PLASTIC/ACRYLIC container size for 2 pound bag of flour

Paincco brand 3.9 qt holds 2 lb bag of flour with room to spare.

OXO 2.7 qt holds 2 lb flour nicely.

This popular Progressive container says its for sugar, but it will hold a 2 lb bag of flour.

Rubbermaid Brilliance line 12-cup will contain a 2 lb bag of flour.

GLASS container size for 2 pound bag of flour

Users happy with 78 oz size and quality, but narrow opening makes it difficult to scoop flour out.

100 fl oz jar has generous space for 2-lb bag of flour, but impossible to fit 5-lb.

2 liter jar will hold 2 lbs of flour.

These 1/2 gal jars with plastic lids should easily fit a 2  lb bag of sugar, no confirmation on a 5 lb bag.

METAL container size for 2 pound bag of flour

This surprise find is a “kimchi” container, but it would double as flour storage for a 2 lb bag

A 2-lb bag of flour would fit into the 3 qt canister of this Deppon set (and may fit into the 2 qt cannister)

The 2.5 or 3.5 qt in this set will easily fit a 2 lb of flour

The 2-qt in this copper set will hold a 2-lb bag of flour

PLASTIC/ACRYLIC container size for 5 pound bag of flour

4.4 qt size ideal for 5 lb of flour

The popular Progressive 4 qt flour storage will hold a 5 lb bag of flour

The popular 16 cup Rubbermaid Brilliance product will hold 5 lbs of flour

Grab the 150 oz -FYI, buyers are thrilled that it fits a 5-lb bag really well, but some report it is not as airtight as they would like.

Paincco brand 4.7 qt holds 5 lb bag of flour. 5.9 qt size holds 5-9 lbs.

GLASS container size for 5 pound bag of flour

Holds 7-8 lbs of flour

Urban Green brand 1 gal jar fits a 5-lb bag of flour.

Perfect for 5-lb bag of flour, comes with smallish scoop.

Anchor Hocking 1 gal holds 5-lb of flour. No silicon seal but claims to be airtight. This “cracker jar” works for flour storage.

A 5-lb bag of flour will fit in this Anchor Hocking 1.5 gal jar with excess space.

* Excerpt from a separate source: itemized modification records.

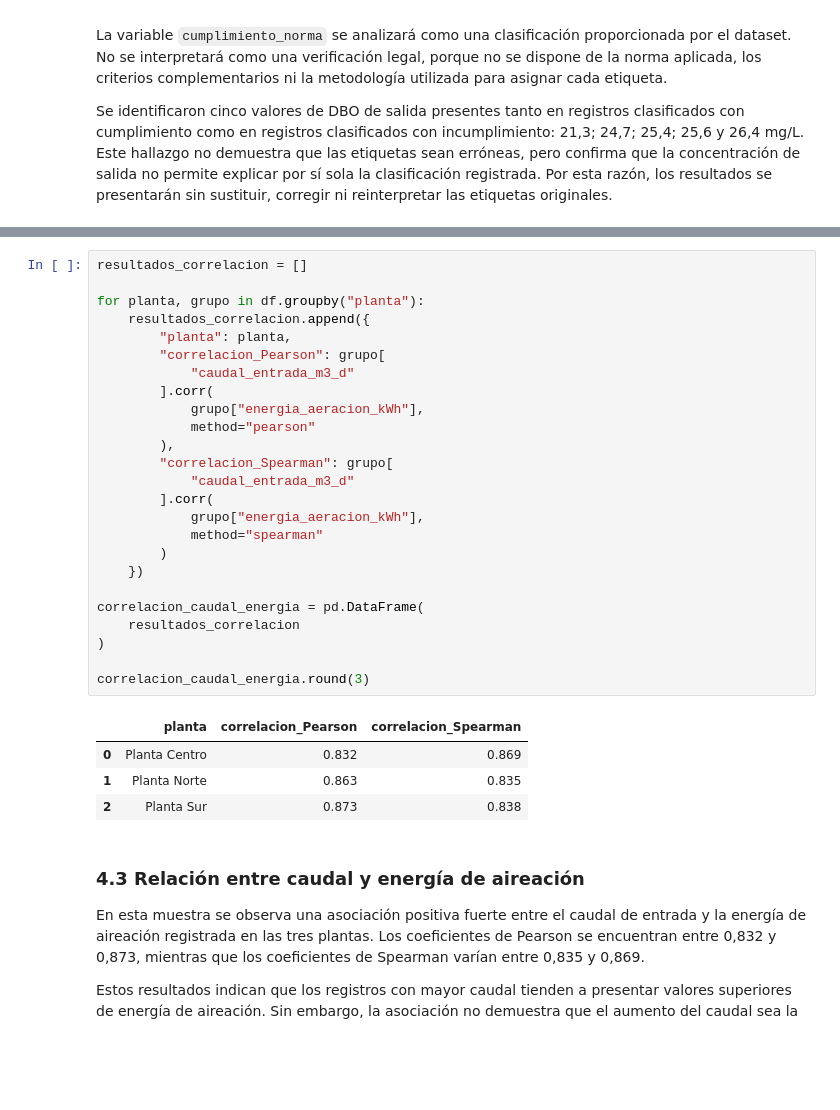
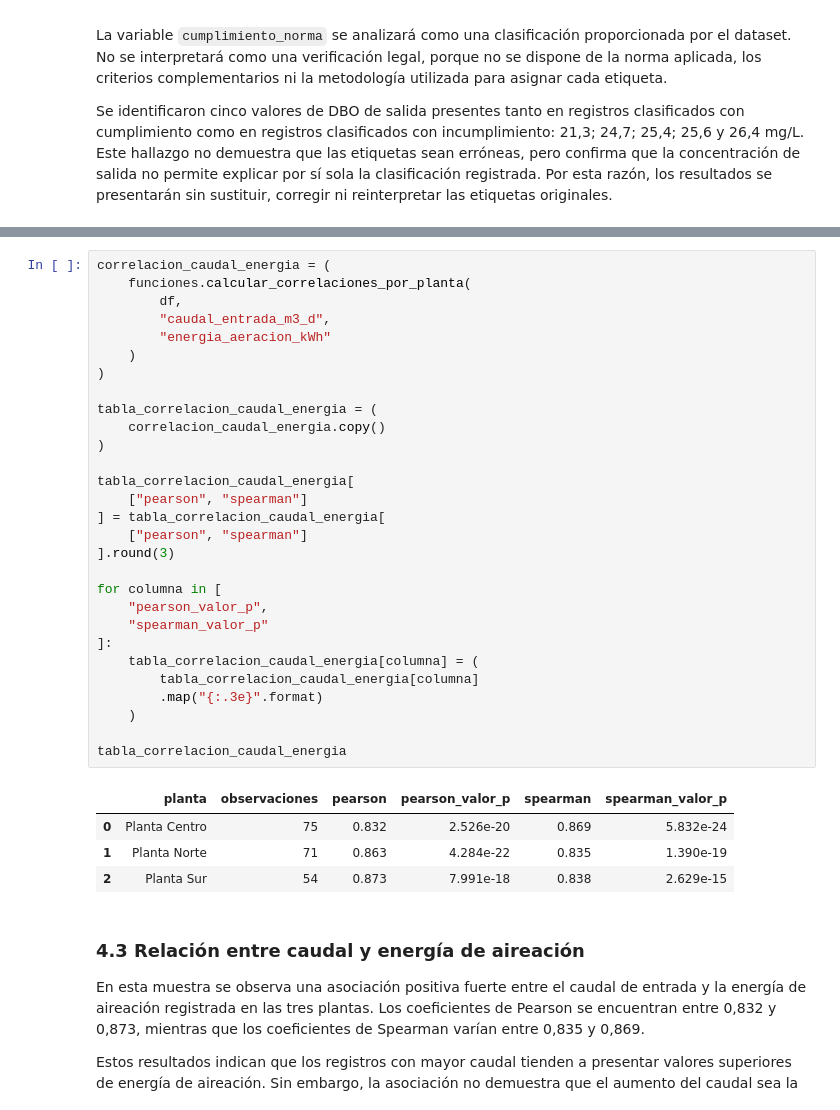
Before and after one commit to Fabyarrue/ciencia-datos-unidad-3-aqualimpia, a Jupyter notebook: analisis_aqualimpia.ipynb, the cells around one changed output, grey strips where cells are left out. Drawn from its saved outputs; the diff is of its cells as text; blank space fills up the shorter version.

```diff
--- a/analisis_aqualimpia.ipynb
+++ b/analisis_aqualimpia.ipynb
@@ -585,35 +568,39 @@ fig_caudal_energia.update_layout(
 
 fig_caudal_energia.show()
 # %%
-resultados_correlacion = []
-
-for planta, grupo in df.groupby("planta"):
-    resultados_correlacion.append({
-        "planta": planta,
-        "correlacion_Pearson": grupo[
-            "caudal_entrada_m3_d"
-        ].corr(
-            grupo["energia_aeracion_kWh"],
-            method="pearson"
-        ),
-        "correlacion_Spearman": grupo[
-            "caudal_entrada_m3_d"
-        ].corr(
-            grupo["energia_aeracion_kWh"],
-            method="spearman"
-        )
-    })
-
-correlacion_caudal_energia = pd.DataFrame(
-    resultados_correlacion
+correlacion_caudal_energia = (
+    funciones.calcular_correlaciones_por_planta(
+        df,
+        "caudal_entrada_m3_d",
+        "energia_aeracion_kWh"
+    )
 )
 
-correlacion_caudal_energia.round(3)
+tabla_correlacion_caudal_energia = (
+    correlacion_caudal_energia.copy()
+)
+
+tabla_correlacion_caudal_energia[
+    ["pearson", "spearman"]
+] = tabla_correlacion_caudal_energia[
+    ["pearson", "spearman"]
+].round(3)
+
+for columna in [
+    "pearson_valor_p",
+    "spearman_valor_p"
+]:
+    tabla_correlacion_caudal_energia[columna] = (
+        tabla_correlacion_caudal_energia[columna]
+        .map("{:.3e}".format)
+    )
+
+tabla_correlacion_caudal_energia
 # %% [output]
-|  | planta | correlacion_Pearson | correlacion_Spearman |
-| 0 | Planta Centro | 0.832 | 0.869 |
-| 1 | Planta Norte | 0.863 | 0.835 |
-| 2 | Planta Sur | 0.873 | 0.838 |
+|  | planta | observaciones | pearson | pearson_valor_p | spearman | spearman_valor_p |
+| 0 | Planta Centro | 75 | 0.832 | 2.526e-20 | 0.869 | 5.832e-24 |
+| 1 | Planta Norte | 71 | 0.863 | 4.284e-22 | 0.835 | 1.390e-19 |
+| 2 | Planta Sur | 54 | 0.873 | 7.991e-18 | 0.838 | 2.629e-15 |
 # %% [markdown]
 ### 4.3 Relación entre caudal y energía de aireación
 
```
Also changed, not shown: parts of 21 cells of this notebook, 8 other files.
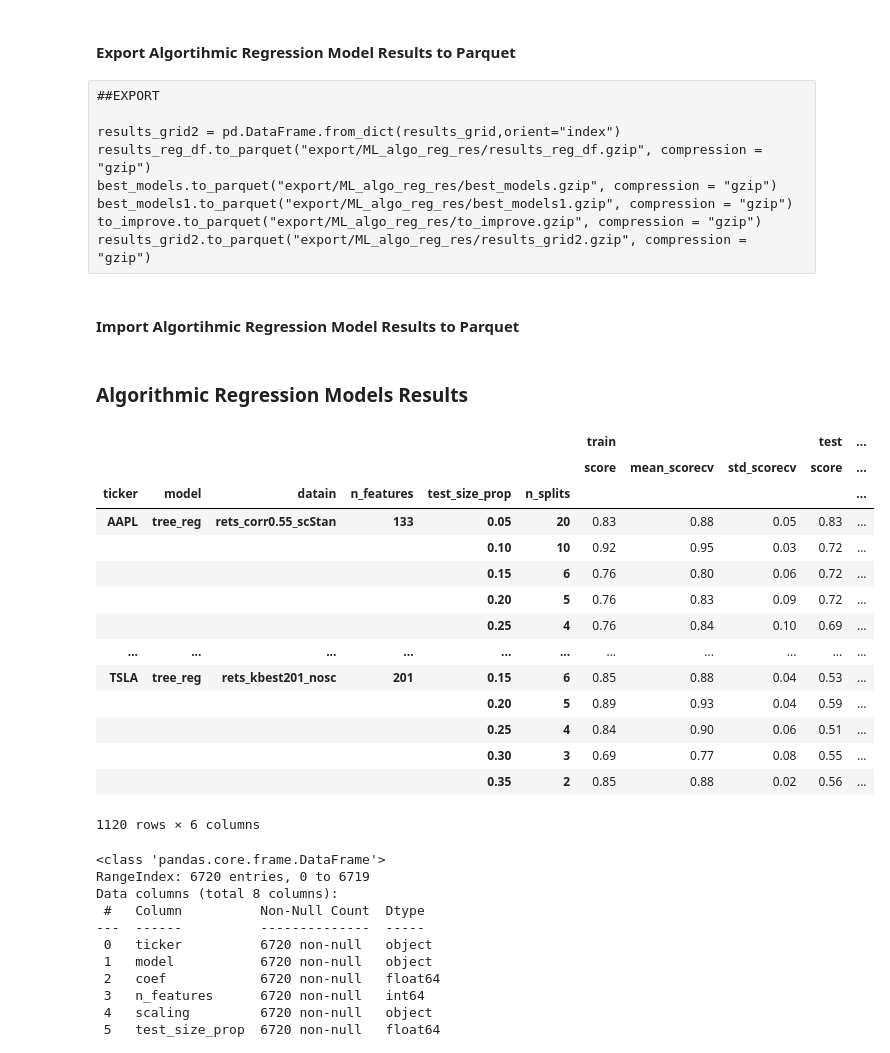
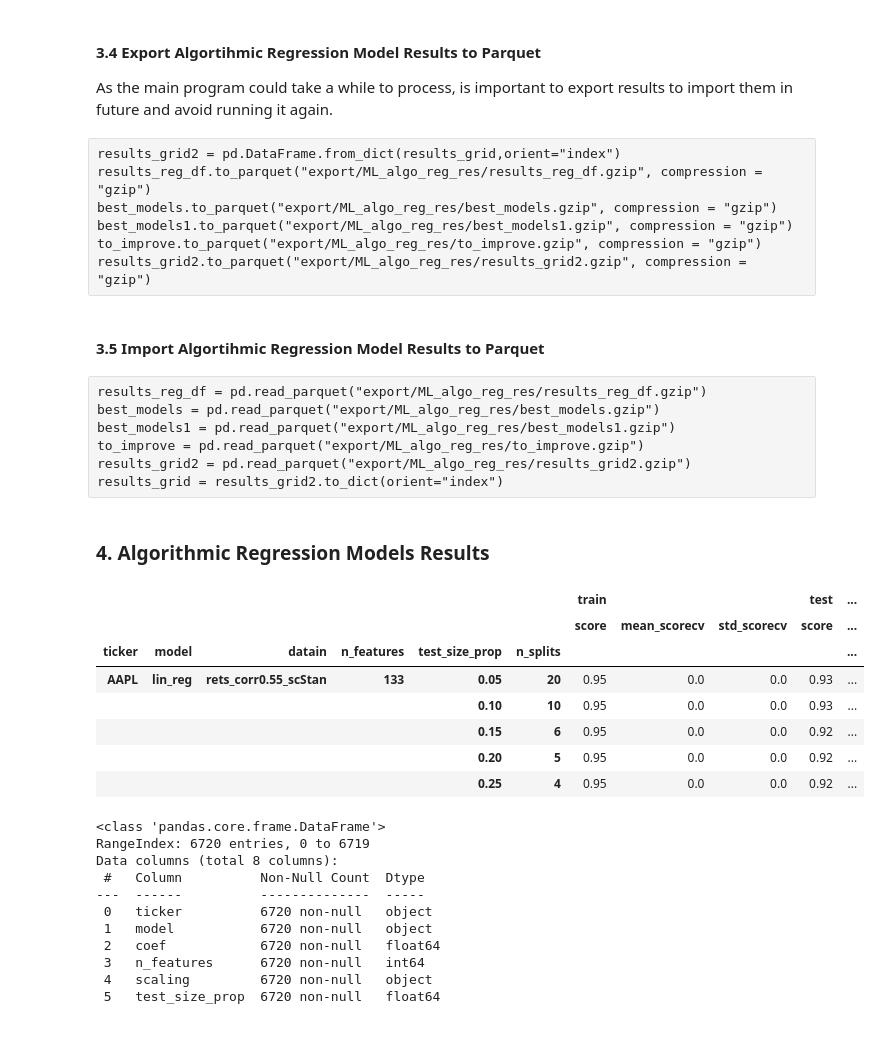
Before and after one commit to sebagrasso/Algorithmic_Regression_ML, a Jupyter notebook: Algorithmic_RegML.ipynb, the cells around one changed output. Drawn from its saved outputs; the diff is of its cells as text; code cells hidden in the pictures.

```diff
--- a/Algorithmic_RegML.ipynb
+++ b/Algorithmic_RegML.ipynb
@@ -2,0 +19,16 @@
+# %%
+data = data.read_parquet("export/data.gzip")
+# %%
+# Calculation
+ohlcv_cols = data.columns.get_level_values(1).unique()[:-2].values
+data2y_ret = data.pct_change().dropna(how="all").fillna(0).loc["2020":,(ticks,ohlcv_cols)]
+data2y_ret.replace([np.inf,-np.inf],0,inplace=True)
+
+# Import
+# data2y_ret = pd.read_parquet("export/data2y_ret.gzip")
+# %%
+# Calculation
+matcorr_data2y_ret = np.round(data2y_ret.corr("pearson").astype(float),3)
+
+# Import
+# matcorr_data2y_ret = pd.read_parquet("export/matcorr_data2y_ret.gzip")
@@ -424,8 +490,7 @@ best_models
 # %% [markdown]
-#### Export Algortihmic Regression Model Results to Parquet
+#### 3.4 Export Algortihmic Regression Model Results to Parquet
+As the main program could take a while to process, is important to export results to import them in future and avoid running it again.
 # %% [raw]
-##EXPORT
-
 results_grid2 = pd.DataFrame.from_dict(results_grid,orient="index")
 results_reg_df.to_parquet("export/ML_algo_reg_res/results_reg_df.gzip", compression = "gzip")
 best_models.to_parquet("export/ML_algo_reg_res/best_models.gzip", compression = "gzip")
@@ -433,36 +498,27 @@ best_models1.to_parquet("export/ML_algo_reg_res/best_models1.gzip", compression
 to_improve.to_parquet("export/ML_algo_reg_res/to_improve.gzip", compression = "gzip")
 results_grid2.to_parquet("export/ML_algo_reg_res/results_grid2.gzip", compression = "gzip")
 # %% [markdown]
-#### Import Algortihmic Regression Model Results to Parquet
+#### 3.5 Import Algortihmic Regression Model Results to Parquet
-# %%
-##IMPORT PARQUET
-
-results_reg_df = pd.read_parquet("export/ML_algo_reg_res/results_reg_df.gzip")
-best_models = pd.read_parquet("export/ML_algo_reg_res/best_models.gzip")
-best_models1 = pd.read_parquet("export/ML_algo_reg_res/best_models1.gzip")
-to_improve = pd.read_parquet("export/ML_algo_reg_res/to_improve.gzip")
-results_grid2 = pd.read_parquet("export/ML_algo_reg_res/results_grid2.gzip")
-results_grid = results_grid2.to_dict(orient="index")
+# %% [raw]
+results_reg_df = pd.read_parquet("export/ML_algo_reg_res/results_reg_df.gzip")
+best_models = pd.read_parquet("export/ML_algo_reg_res/best_models.gzip")
+best_models1 = pd.read_parquet("export/ML_algo_reg_res/best_models1.gzip")
+to_improve = pd.read_parquet("export/ML_algo_reg_res/to_improve.gzip")
+results_grid2 = pd.read_parquet("export/ML_algo_reg_res/results_grid2.gzip")
+results_grid = results_grid2.to_dict(orient="index")
 # %% [markdown]
-### Algorithmic Regression Models Results
+### 4. Algorithmic Regression Models Results
 # %%
-results_reg_df.loc[results_reg_df.index.get_level_values(1).str.contains("tree")]
+results_reg_df.head()
 # %% [output]
 |  |  |  |  |  |  | train |  |  | test | ... |
 |  |  |  |  |  |  | score | mean_scorecv | std_scorecv | score | ... |
 | ticker | model | datain | n_features | test_size_prop | n_splits |  |  |  |  | ... |
-| AAPL | tree_reg | rets_corr0.55_scStan | 133 | 0.05 | 20 | 0.83 | 0.88 | 0.05 | 0.83 | ... |
-|  |  |  |  | 0.10 | 10 | 0.92 | 0.95 | 0.03 | 0.72 | ... |
-|  |  |  |  | 0.15 | 6 | 0.76 | 0.80 | 0.06 | 0.72 | ... |
-|  |  |  |  | 0.20 | 5 | 0.76 | 0.83 | 0.09 | 0.72 | ... |
-|  |  |  |  | 0.25 | 4 | 0.76 | 0.84 | 0.10 | 0.69 | ... |
-| ... | ... | ... | ... | ... | ... | ... | ... | ... | ... | ... |
-| TSLA | tree_reg | rets_kbest201_nosc | 201 | 0.15 | 6 | 0.85 | 0.88 | 0.04 | 0.53 | ... |
-|  |  |  |  | 0.20 | 5 | 0.89 | 0.93 | 0.04 | 0.59 | ... |
-|  |  |  |  | 0.25 | 4 | 0.84 | 0.90 | 0.06 | 0.51 | ... |
-|  |  |  |  | 0.30 | 3 | 0.69 | 0.77 | 0.08 | 0.55 | ... |
-|  |  |  |  | 0.35 | 2 | 0.85 | 0.88 | 0.02 | 0.56 | ... |
+| AAPL | lin_reg | rets_corr0.55_scStan | 133 | 0.05 | 20 | 0.95 | 0.0 | 0.0 | 0.93 | ... |
+|  |  |  |  | 0.10 | 10 | 0.95 | 0.0 | 0.0 | 0.93 | ... |
+|  |  |  |  | 0.15 | 6 | 0.95 | 0.0 | 0.0 | 0.92 | ... |
+|  |  |  |  | 0.20 | 5 | 0.95 | 0.0 | 0.0 | 0.92 | ... |
+|  |  |  |  | 0.25 | 4 | 0.95 | 0.0 | 0.0 | 0.92 | ... |
-1120 rows × 6 columns
 # %%
 res_reg_analysis = results_reg_df.astype(float)
 res_reg_analysis.columns = res_reg_analysis.columns.map('_'.join)
```
Also changed, not shown: parts of 38 cells of this notebook.
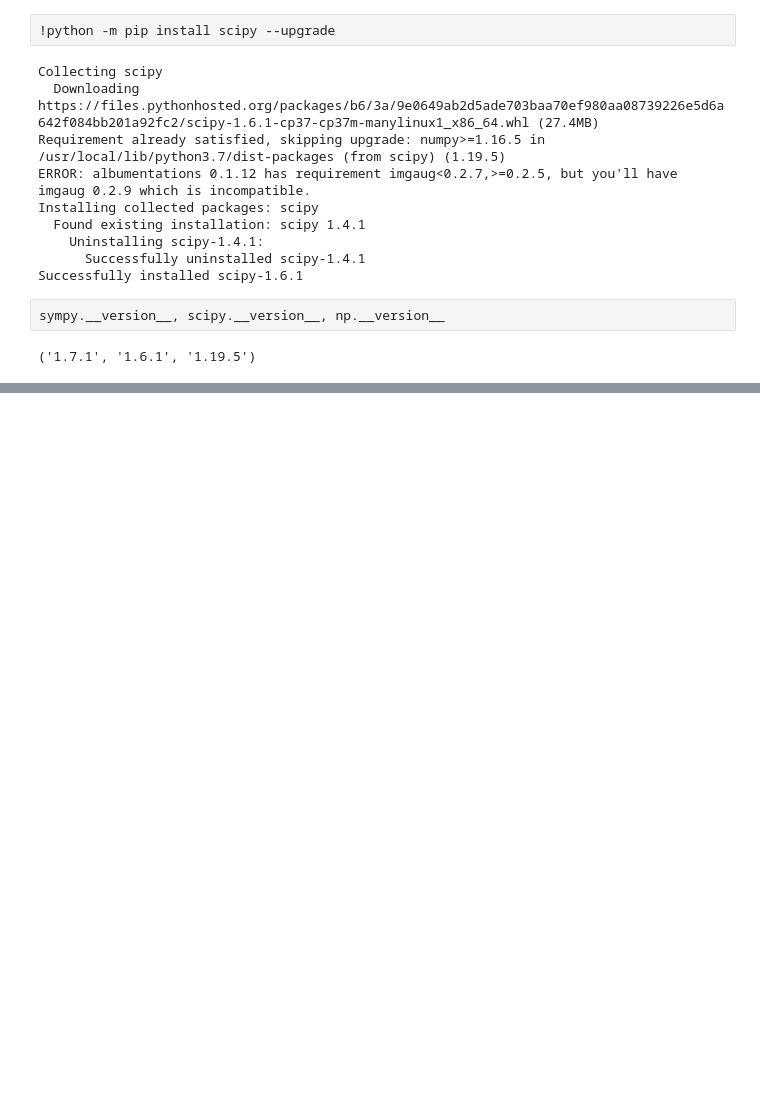
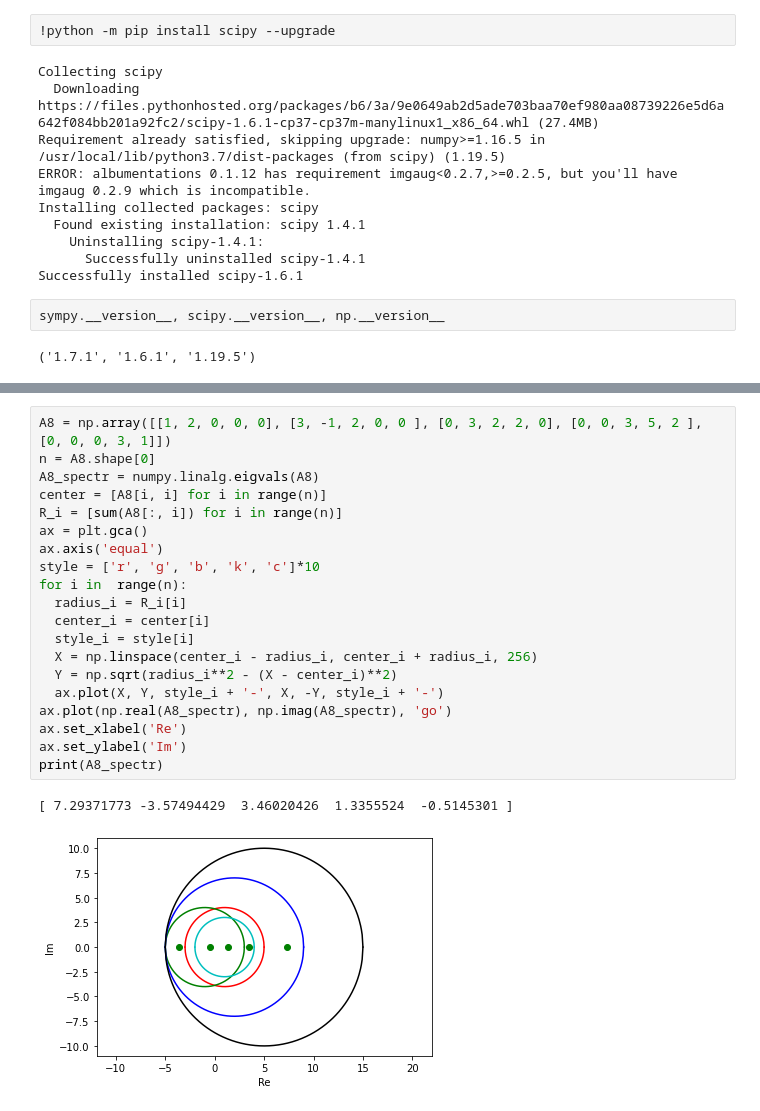
Before and after one commit to GalinaZh/Appl_alg2021, a Jupyter notebook: Applied_Alg_sem_10_rank.ipynb, the cells around one changed output, grey strips where cells are left out. Saved outputs shown, nothing was run; the diff lists cells and outputs as text; blank space fills up the shorter version.

```diff
--- a/Applied_Alg_sem_10_rank.ipynb
+++ b/Applied_Alg_sem_10_rank.ipynb
@@ -128,0 +319,23 @@ display([('ord', item, '||M||', [(Mnorm, round(Mnorm, 5)) for Mnorm in [Msym.nor
+# %%
+A8 = np.array([[1, 2, 0, 0, 0], [3, -1, 2, 0, 0 ], [0, 3, 2, 2, 0], [0, 0, 3, 5, 2 ], [0, 0, 0, 3, 1]])
+n = A8.shape[0]
+A8_spectr = numpy.linalg.eigvals(A8)
+center = [A8[i, i] for i in range(n)]
+R_i = [sum(A8[:, i]) for i in range(n)]
+ax = plt.gca()
+ax.axis('equal')
+style = ['r', 'g', 'b', 'k', 'c']*10
+for i in  range(n):
+  radius_i = R_i[i]
+  center_i = center[i]
+  style_i = style[i]
+  X = np.linspace(center_i - radius_i, center_i + radius_i, 256)
+  Y = np.sqrt(radius_i**2 - (X - center_i)**2)
+  ax.plot(X, Y, style_i + '-', X, -Y, style_i + '-')
+ax.plot(np.real(A8_spectr), np.imag(A8_spectr), 'go')
+ax.set_xlabel('Re')
+ax.set_ylabel('Im')
+print(A8_spectr)
+# %% [output]
+[ 7.29371773 -3.57494429  3.46020426  1.3355524  -0.5145301 ]
+[figure, added]
```
Also changed, not shown: parts of 24 cells of this notebook.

Watch out for lid and check for holes around screws to keep insects out.

METAL container size for 5 pound bag of flour

Metal tin holds 5 lb bag of flour. “Unlike air-tight lids that promote moisture and increase humidity levels, The top of the bin allows air to move freely further preventing food from becoming moldy and moist.”

Metal tin holds 5 lb bag of flour

Grab the 150 oz to fit a 5 lb flour bag of flour

The largest 5 qt canister in the set will hold a 5 lb bag of flour

The largest 4 qt canister in the set will hold a 5 lb bag of flour

Mixed containers types for 10 pound bags of flour

Anchor Hocking’s 1.5 gal jar holds 10 lbs of flour (holds 5 lbs with extra space) Go for the 2.5 gal if you want extra space for 10 lbs of flour

7 qt holds 10 lbs of flour

Container size to fit 10-50 pound bags of flour

Accessories for bulk storage food grade buckets

Flour scoops and sifters

In conclusion

I wish you well finding the perfect airtight flour container. If you have an excellent experience with a particular brand, please let me know in the comments below. Keep your eye on the prize – remember that you are trying to stop a weevil/pantry moth infestation before it happens! 

About the author 

Renee Matt

Renee is a former kitchen designer, home remodeling enthusiast (having lived through several DIY projects), and an Iowa farmwife. Renee is passionate about preparedness, garden skills, and knowing where her food comes from. Years of being a stay-at-home mom and supporting the family farm with hearty meals has been key to Renee's pantry readiness. She uses her professional IT background and expertise to bring the Everything Pantry website to life.

Other articles you might like

Page [tcb_pagination_current_page] of [tcb_pagination_total_pages]

{"email":"Email address invalid","url":"Website address invalid","required":"Required field missing"}

Pantry Talk for Pantry Enthusiasts!

>